China’s Bond Trading Takes on a New Twist


On a recent morning in Shanghai’s Lujiazui financial district, Xiong Yun’s eyes darted around the four computer screens at his desk, scanning activity in China’s bond and futures markets.

Staring at the matrix of numbers, the former BNP Paribas SA trader was making sure his algorithms pounced on any arbitrage opportunities that popped up between government notes and their derivatives contracts. Xiong, now a fund manager and partner at Lingwang (Shenzhen) Investment Management Co., is part of China’s new breed of traders, making money from more than just plain bonds.

While Xiong’s approach would seem standard in credit markets around the world, debt-linked derivatives have until recently been a non-factor in China. But they’re being used more after a central bank clampdown ended a three-year bull run and increased volatility: in the past year, trading in bond futures more than doubled and interest rate swaps volume rose by a third. The shift brings China’s $10 trillion bond market closer in line with developed economies, and should offer more incentives to foreign investors who’ve stayed away.

“Derivatives such as bond futures and interest-rate swaps are on the rise, as traders pick up new tools to find returns,” said Xiong, whose firm manages 3 billion yuan ($441 million) and has returned about 7 percent this year. “It’s a sign that the market is maturing and it gives quants like us more opportunities.”

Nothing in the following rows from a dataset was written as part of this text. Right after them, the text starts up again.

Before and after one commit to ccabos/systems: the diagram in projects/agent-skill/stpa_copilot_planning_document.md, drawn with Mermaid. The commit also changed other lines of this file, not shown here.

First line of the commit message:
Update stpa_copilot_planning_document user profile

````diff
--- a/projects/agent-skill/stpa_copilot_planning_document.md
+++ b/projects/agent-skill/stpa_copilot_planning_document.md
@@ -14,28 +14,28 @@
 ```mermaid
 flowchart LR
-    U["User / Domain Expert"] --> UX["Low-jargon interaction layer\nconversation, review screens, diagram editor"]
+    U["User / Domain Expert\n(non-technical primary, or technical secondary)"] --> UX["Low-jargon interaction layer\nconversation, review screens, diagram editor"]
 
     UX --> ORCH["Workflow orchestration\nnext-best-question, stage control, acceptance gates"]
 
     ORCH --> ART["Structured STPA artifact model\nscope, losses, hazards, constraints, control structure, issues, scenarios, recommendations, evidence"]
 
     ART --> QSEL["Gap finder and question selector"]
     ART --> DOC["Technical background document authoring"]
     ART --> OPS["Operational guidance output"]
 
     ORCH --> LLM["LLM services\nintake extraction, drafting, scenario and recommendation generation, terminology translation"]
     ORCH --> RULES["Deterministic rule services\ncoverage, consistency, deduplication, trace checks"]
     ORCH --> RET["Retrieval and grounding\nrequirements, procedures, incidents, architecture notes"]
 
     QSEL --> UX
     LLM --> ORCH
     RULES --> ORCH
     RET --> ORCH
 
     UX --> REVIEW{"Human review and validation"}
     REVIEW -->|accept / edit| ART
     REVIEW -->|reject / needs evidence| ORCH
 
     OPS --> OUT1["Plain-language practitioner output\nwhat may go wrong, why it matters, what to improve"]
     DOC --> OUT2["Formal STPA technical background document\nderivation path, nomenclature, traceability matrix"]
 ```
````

China’s bond traders have had an easy time in recent years, with total returns of 11 percent in 2015, according to Chinabond. But the market turned late last year after the People’s Bank of China took steps to rein in growing risks in the financial system. Returns fell to 8 percent in 2016, said Chinabond, and this year are 1.3 percent. Adding to the pain was a clampdown by authorities on leverage, which had been widely used to boost strategies.

One reason the market has been volatile is that there is a lack of consensus on market outlook, said Le Huajun, an investment manager at Bluestone Asset Management Co. As making money by simply owning bonds became more difficult, traders have turned to derivatives, such as futures and swaps.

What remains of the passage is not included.